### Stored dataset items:
####

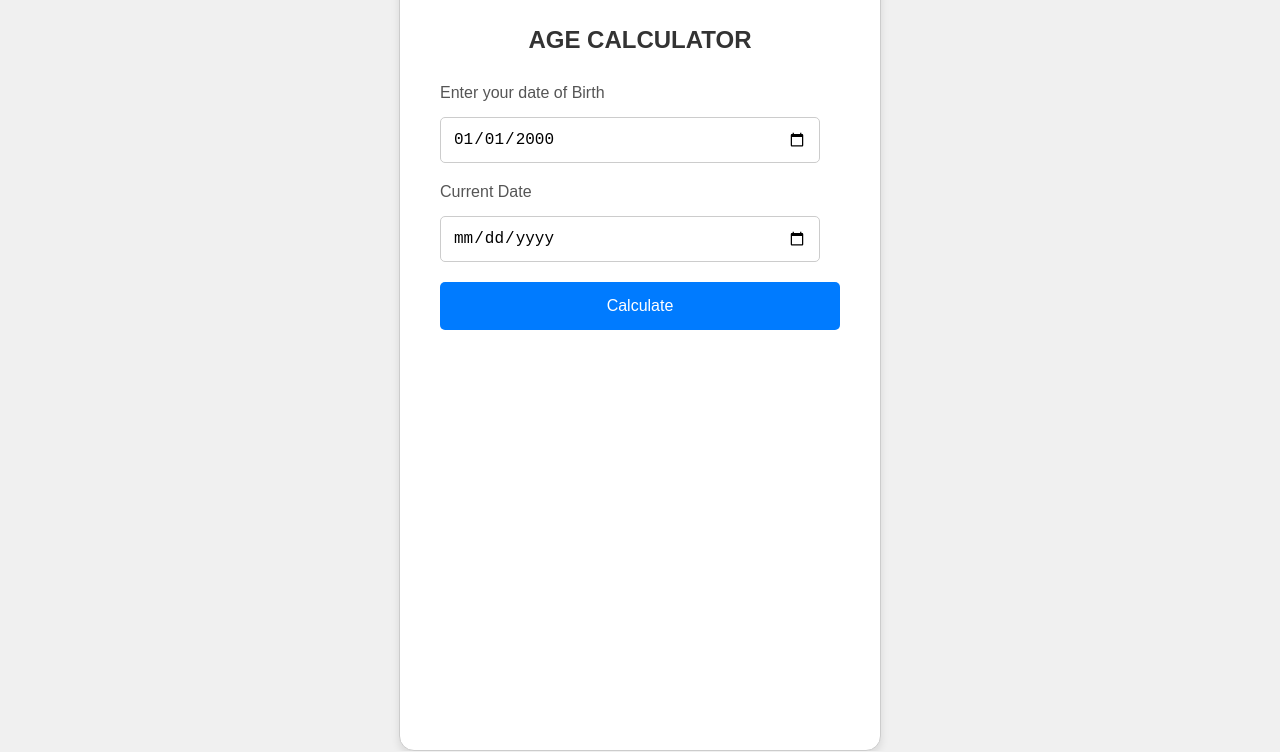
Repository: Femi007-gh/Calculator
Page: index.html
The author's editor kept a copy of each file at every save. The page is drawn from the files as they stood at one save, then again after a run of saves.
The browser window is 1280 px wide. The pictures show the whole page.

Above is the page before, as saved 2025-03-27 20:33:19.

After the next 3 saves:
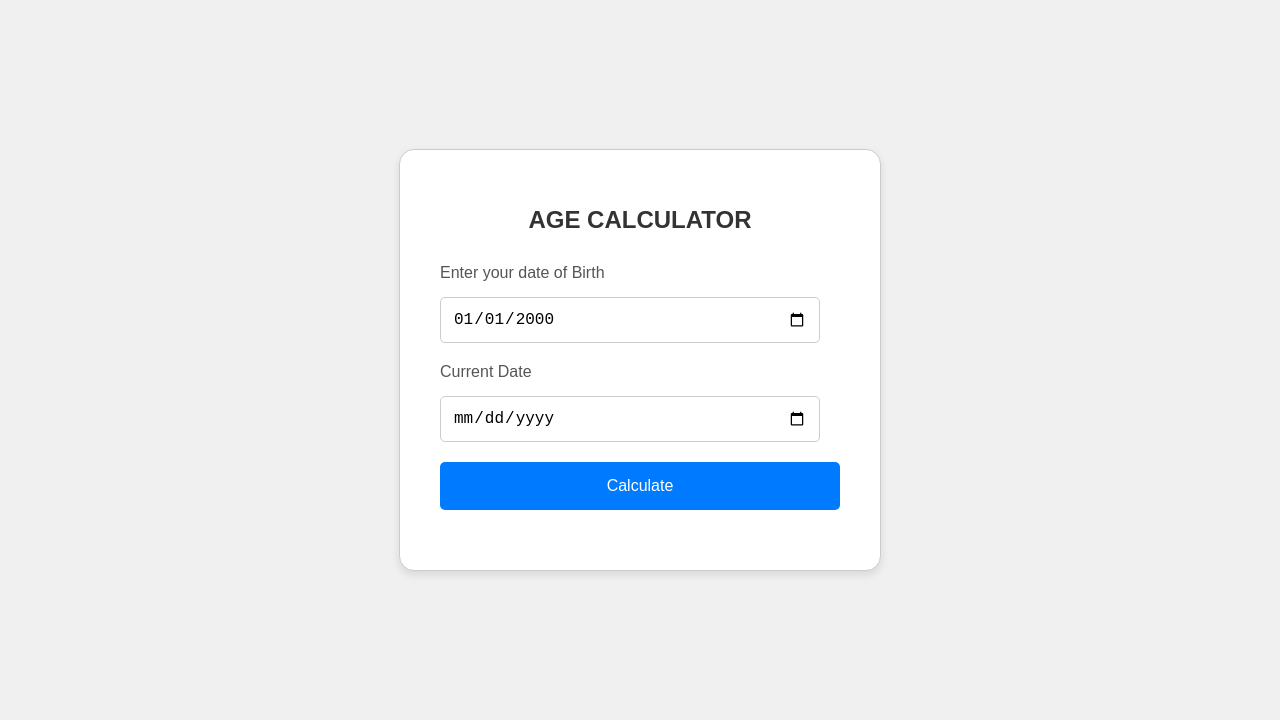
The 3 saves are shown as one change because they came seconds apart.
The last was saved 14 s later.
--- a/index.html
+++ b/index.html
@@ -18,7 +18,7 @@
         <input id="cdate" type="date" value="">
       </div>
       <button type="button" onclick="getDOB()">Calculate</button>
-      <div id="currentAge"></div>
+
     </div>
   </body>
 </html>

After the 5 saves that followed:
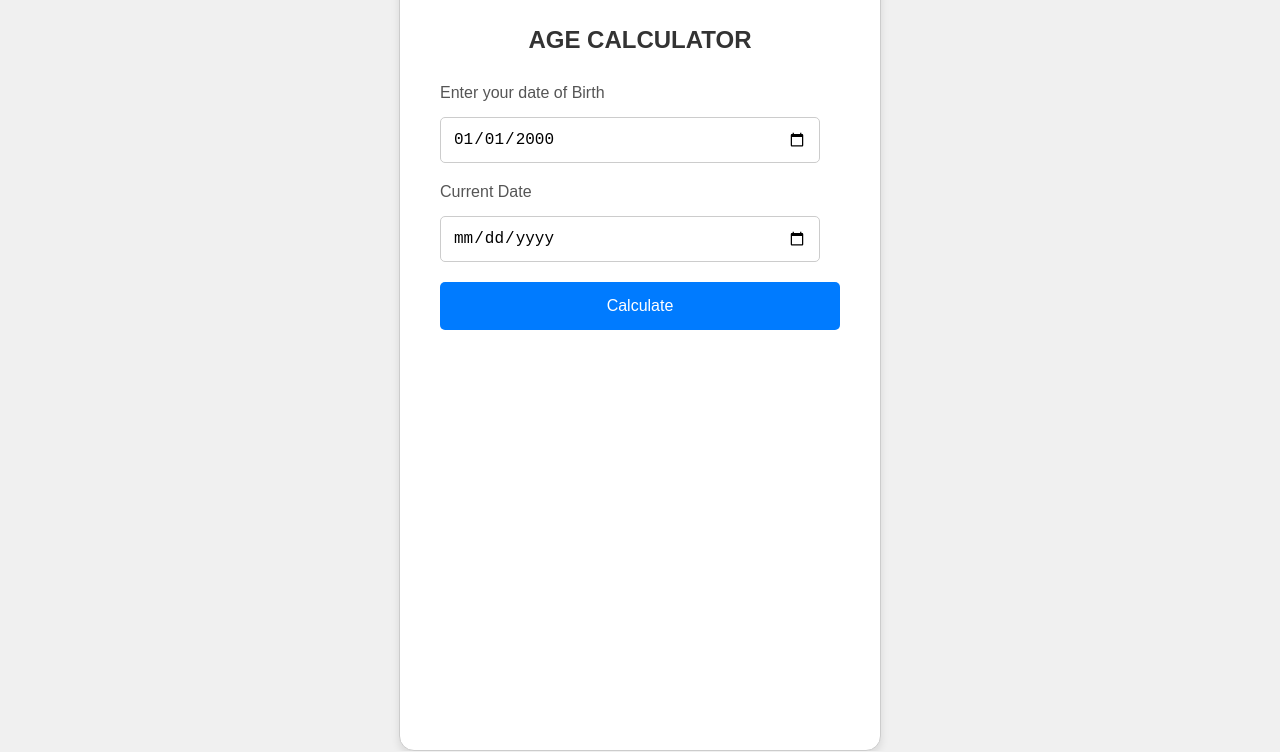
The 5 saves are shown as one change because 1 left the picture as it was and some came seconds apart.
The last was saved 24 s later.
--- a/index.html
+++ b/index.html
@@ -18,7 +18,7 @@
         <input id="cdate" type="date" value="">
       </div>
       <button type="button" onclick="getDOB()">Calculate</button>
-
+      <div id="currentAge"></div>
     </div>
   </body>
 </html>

####

### Work order:
Your copy should repeat each entry above exactly but contain no pictures.

### Solution to the problem:
Repository: Femi007-gh/Calculator
Page: index.html
The author's editor kept a copy of each file at every save. The page is drawn from the files as they stood at one save, then again after a run of saves.
The browser window is 1280 px wide. The pictures show the whole page.

Above is the page before, as saved 2025-03-27 20:33:19.

After the next 3 saves:
The 3 saves are shown as one change because they came seconds apart.
The last was saved 14 s later.
--- a/index.html
+++ b/index.html
@@ -18,7 +18,7 @@
         <input id="cdate" type="date" value="">
       </div>
       <button type="button" onclick="getDOB()">Calculate</button>
-      <div id="currentAge"></div>
+
     </div>
   </body>
 </html>

After the 5 saves that followed:
The 5 saves are shown as one change because 1 left the picture as it was and some came seconds apart.
The last was saved 24 s later.
--- a/index.html
+++ b/index.html
@@ -18,7 +18,7 @@
         <input id="cdate" type="date" value="">
       </div>
       <button type="button" onclick="getDOB()">Calculate</button>
-
+      <div id="currentAge"></div>
     </div>
   </body>
 </html>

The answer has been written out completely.